━━━━━ RECORDS SHOWN

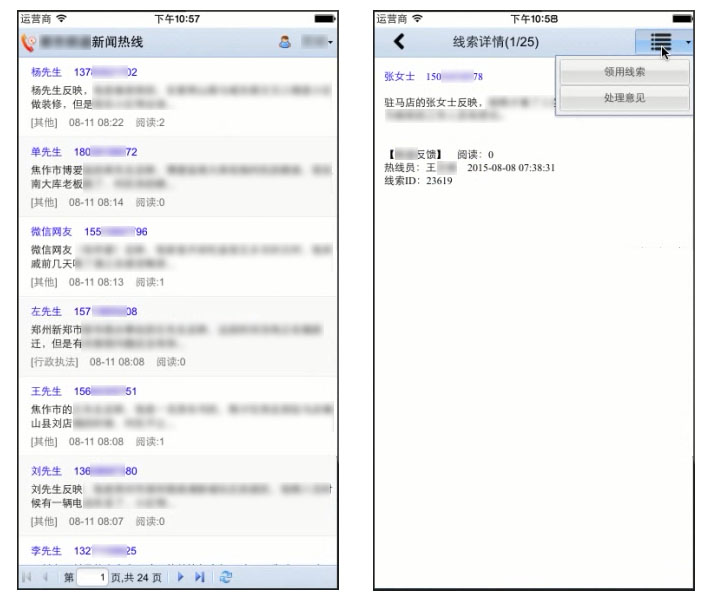
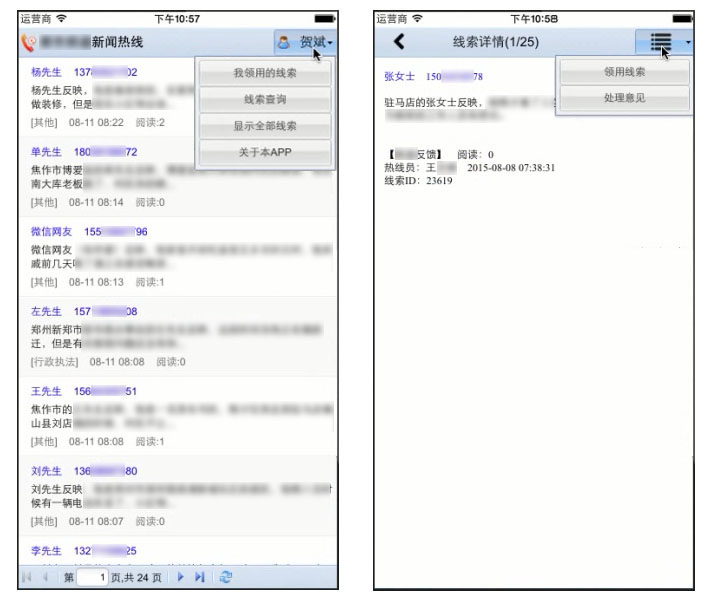
update

Changed region(s): [[0.2462, 0.03, 0.4923, 0.3]]

diff --git a/_posts/2015-08-12-news-clues.md b/_posts/2015-08-12-news-clues.md
@@ -8,13 +8,45 @@ categories: 办公
 * TOC
 {:toc}
 
+## 初次登录
+
+初次使用需要登录，请输入姓名（或姓名的汉语拼音）和初始密码，点击“立即登录”。
+
 `Splash和登录界面：`
 
 ![新闻热线APP Splash和登录]({{ site.imgrepo }}/新闻热线APP-0.jpg)
 
+
+## 查看线索
+
+登录后，主界面如下图所示，显示当前登陆用户可以看到的所有新闻线索。系统根据不同用户，推送不同类型的新闻线索。
+
+列表滑动到顶端，再向下滑动，可以刷新线索。
+
+列表滑动到底端，再向上滑动，可以自动翻页。
+
+
+## 线索详情
+
+主界面中点击一条线索，进入线索详情页面。向左滑动，查看下一条线索；向右滑动，查看上一条线索；向下滑动，关闭线索详情页面。
+
+点击右上角的菜单图标，选择“领用线索”可以领用本条线索。一条线索只能一人领用，领用人可以取消领用。
+
+点击右上角的菜单图标，选择“处理意见”可以填写处理意见内容，点击右上角“保存”按钮将处理意见提交到服务器。
+
 `线索列表界面、线索详情和领用：`
 
 ![新闻热线APP 线索列表和详情]({{ site.imgrepo }}/新闻热线APP-1.jpg)
+
+
+## 我领用的线索
+
+点击右上角的姓名图标，在功能菜单中，点击“我领用的线索”可以看到自己领用的所有线索。如果查看所有线索，请点击功能菜单中的“显示全部线索”。
+
+
+## 查询线索
+
+点击右上角的姓名图标，在功能菜单中，点击“线索查询”，输入关键字，点击“确定”按钮，将会显示符合关键字特征的所有新闻线索。支持多个关键字查询，多个关键字请用空格或+号分隔。如果查看所有线索，请点击功能菜单中的“显示全部线索”。
 
 `线索处理意见、线索搜索：`
 
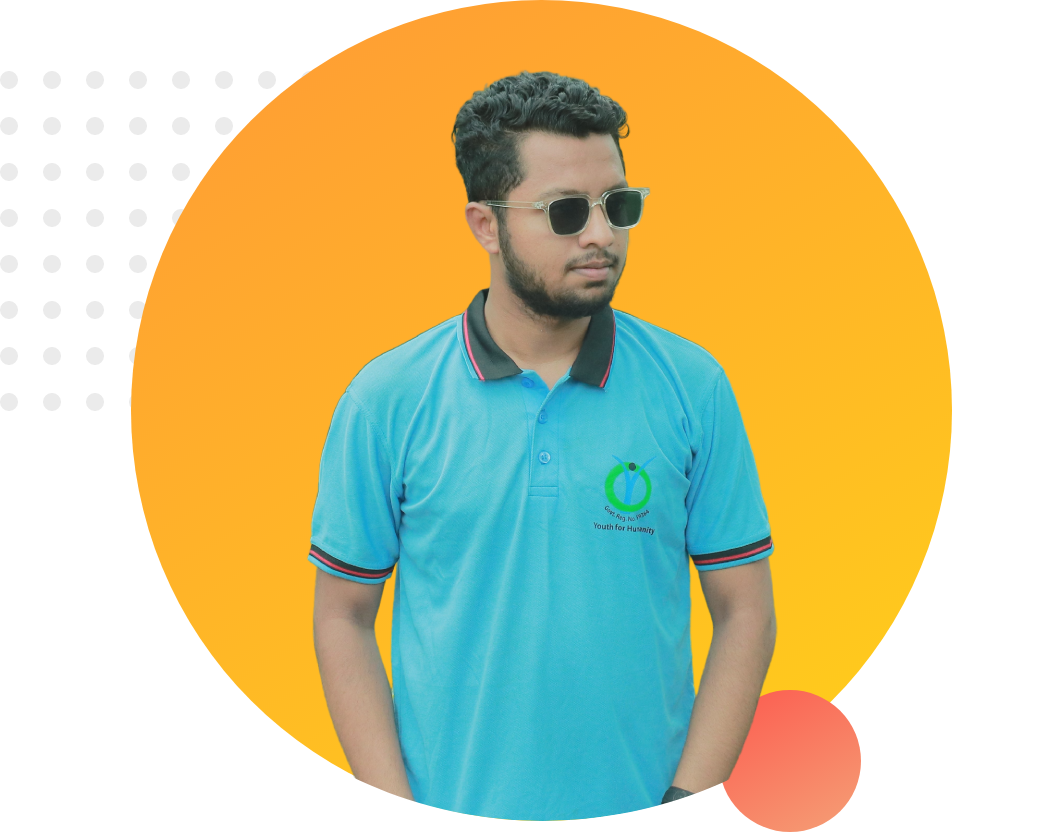
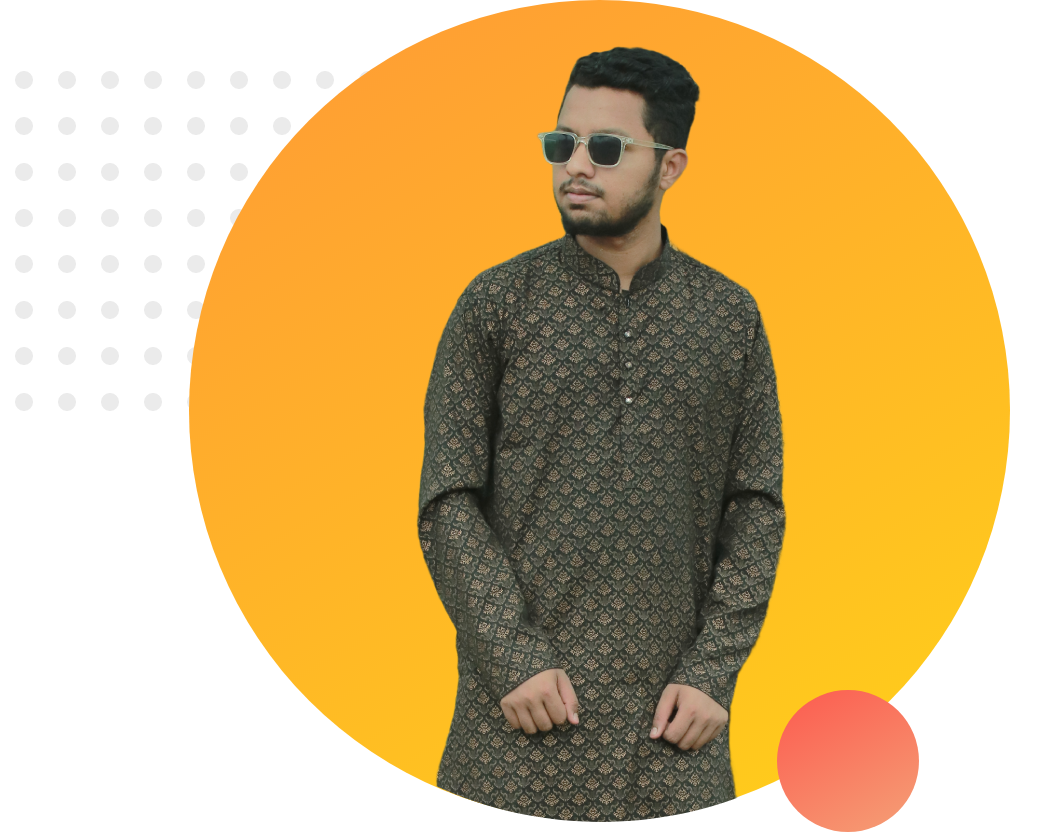
completed

diff --git a/index.html b/index.html
@@ -13,7 +13,7 @@
     <section class="top-section">
         <div class ="half-width">
             <h1>Welcome To</h1>
-            <h1><span id="name-highlight">Siaum  Ahmed </span>Website</h1>
+            <h1><span class="orange-highlight">Siaum  Ahmed </span>Website</h1>
             <h3>World-class professional web development</h3>
             <div class="top-section-paragraph">
                 <p>You might saw me jumping, climbing buildings, and stopping trains. But nobody pays me a dime for that work. That's why I am learning and mastering web development. I will not stop until I become the Web Development Hero.</p>
@@ -27,6 +27,39 @@
             </div>
         </div>
     </section>
+    <section class="top2-section">
+        <div class ="half-width">
+            <div id="top2-section-img" class="img-area">
+                <img src="images/profile3.png">
+            </div>
+
+        </div>
+        <div class ="half-width">
+            <h1>Dream Big</h1>
+            <h3>Become a web developer</h3>
+            <div id="top2-section-para" class="top-section-paragraph">
+                <p>I already learned the basic HTML and CSS. I can build any simple website. I can even teach my grandma how to make simple website. My goal is to build 3 websites and learn advanced topics.</p>
+                <button><a target="_blank" href="https://www.facebook.com/siaumahmed22">Download resume</a></button>
+            </div>
+     
+        </div>
+    </section>
+    <section class="experience-area">
+        <h2 class="experience-txt">Experiences</h2>
+        <div class="half-width single-experience" id="full-stack">
+            <h2>Full Stack Web Developer</h2>
+            <h3 class="orange-highlight">2021 - Present | Pro level Web Developer</h3>
+            <p>I am the master of HTML, CSS and Javascript. I know everything needed to make a website function, efficient. I didn't stop with the web. I went beyond with most popular Javascript framework called Vue JS. I even know the deployment, server and security. I will give you 100% web solution.</p>
+        </div>
+        <div class="half-width single-experience" id="baby">
+            <h2>Baby Web Developer</h2>
+            <h3 class="orange-highlight">2020-2021 | Programming Hero Learner</h3>
+            <p>They didn't offer me a job. But I made myself as a remove web developer. I made their website and showed it to them. They liked it. And uploaded the content. It was fun working at Programming Hero.</p>
+        </div>
+    </section>
+    <footer>
+        <p>© Siaum Ahmed 2022, all rights reserved .</p>
+    </footer>
 
 
     

diff --git a/style.css b/style.css
@@ -5,15 +5,14 @@ body{
 h1{
     font-size: 50px;
 }
-#name-highlight {
+.orange-highlight {
     color: #ff930c;
 }
 .half-width{
-    width:40%;
+    width: 40%;
     float: left;
     margin-left:5%;
     padding-left:2%;
-
 }
 .half-width img{
     width: 100%;
@@ -21,17 +20,19 @@ h1{
 .top-section{
     background-image: url("images/top-banner.png");
     background-repeat: no-repeat;
+    padding-bottom: 106px;
 }
 .top-section-paragraph {
     width: 455px;
     text-align: justify;
     font-size: 17px;
 }
-.top-section div h3 {
+.half-width h3 {
     width: 450px;
     font-size: 21px;
+    margin-top: 48px;
 }
-.top-section div button {
+.top-section-paragraph button {
     background-image: linear-gradient(45deg,lightSalmon,rgb(252, 93, 65));
     padding: 12px 22px;
     font-size: 16px;
@@ -45,19 +46,75 @@ h1{
     text-transform: uppercase;
     transition-duration: 0.5s !important;
 }
-.top-section div button a {
+.top-section-paragraph button a {
     text-decoration: none;
     color: white;
 }
-.top-section div button:hover {
+.top-section-paragraph button:hover {
     background: #221f1f;
     cursor: pointer;
 }
 .img-area {
-    margin-top: 21px;
-    width: 94%;
-    margin-left: 50px;
+    margin-top: 29px;
+    width: 95%;
+}
+#top2-section-img{
+    width: 85%;
 }
 section{
     height: 500px;
+}
+.top2-section{
+    background-image: url("images/dream-bg.png");
+    background-repeat: no-repeat;
+    background-position: right;
+    padding-bottom: 167px;
+}
+.experience-area h2 {
+    font-size: 25px;
+}
+.experience-area{
+    background-image: url("images/exp-bg.png");
+    background-repeat: no-repeat;
+    background-position: left;
+}
+.single-experience{
+    box-shadow: 10px 10px 40px gray;
+    border-radius: 5px;
+    height: 67%;
+    margin-top: 30px;
+    background-color: white;
+}
+#full-stack {
+    border-left: 7px solid;
+    border-image: linear-gradient(180deg,lightSalmon,tomato);
+    border-image-slice: 1;
+
+
+}
+#baby {
+    border-left: 7px solid;
+    border-image: linear-gradient(180deg,blue,cyan);
+    border-image-slice: 1;
+
+
+}
+.experience-txt{
+
+font-size: 40px !important;
+width: 165px;
+margin-left: 36px;
+}
+footer p{
+    text-align: center;
+    
+}
+p {
+    color: #666;
+    font-size: 18px;
+}
+.single-experience p {
+    width: 651px;
+    text-align: justify;
+    margin-top: -3px;
 }
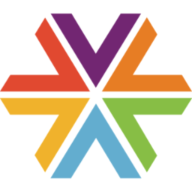
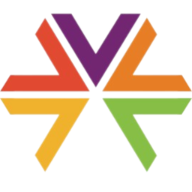
new faivcons; updates gray colorway; changed font color in header

diff --git a/src/components/AppWrapper/index.tsx b/src/components/AppWrapper/index.tsx
@@ -8,7 +8,7 @@ type AppWrapperProps = {
 export default function AppWrapper({ children }: AppWrapperProps) {
   return (
     <div className="h-screen w-screen overflow-auto bg-neutral-100">
-      <div className="m text-opacity-900 mb-4 w-full bg-primary-200">
+      <div className="m text-opacity-900 mb-4 w-full bg-primary-200 text-gray-600 ">
         <div className="container mx-auto max-w-screen-md px-4">
           <header className="flex w-full items-center justify-between py-6">
             <Link to="/" className="flex items-center">

diff --git a/src/components/ExportJobDetailView/index.tsx b/src/components/ExportJobDetailView/index.tsx
@@ -21,7 +21,7 @@ export default function ExportJobDetailView({
       <Link to="/admin/jobs" className="mb-2 block">
         ◀ Back to Export List
       </Link>
-      <section className="max-h-[90vh] rounded border bg-white p-4">
+      <section className="h-[calc(100vh-112px)] rounded border bg-white p-4">
         <header className="mb-4 flex items-center">
           <div className="flex w-24 flex-col items-center text-center">
             <ExportJobStatusIndicator status={job.status} />

diff --git a/tailwind.config.js b/tailwind.config.js
@@ -46,7 +46,7 @@ module.exports = {
           800: "#2e2918",
           900: "#17140c",
         },
-        // gray: colors.stone,
+        gray: colors.stone,
         // // WESTAR X SAN JUAN
         // neutral: {
         //   50: "#fcfcfb",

━━━━━━━━━━

EXERCISE BRIEF - Every line containing the string "gray" is required; copy each such line from the data.

SOLUTION TO THE EXERCISE -
+    box-shadow: 10px 10px 40px gray;
new faivcons; updates gray colorway; changed font color in header
+      <div className="m text-opacity-900 mb-4 w-full bg-primary-200 text-gray-600 ">
-        // gray: colors.stone,
+        gray: colors.stone,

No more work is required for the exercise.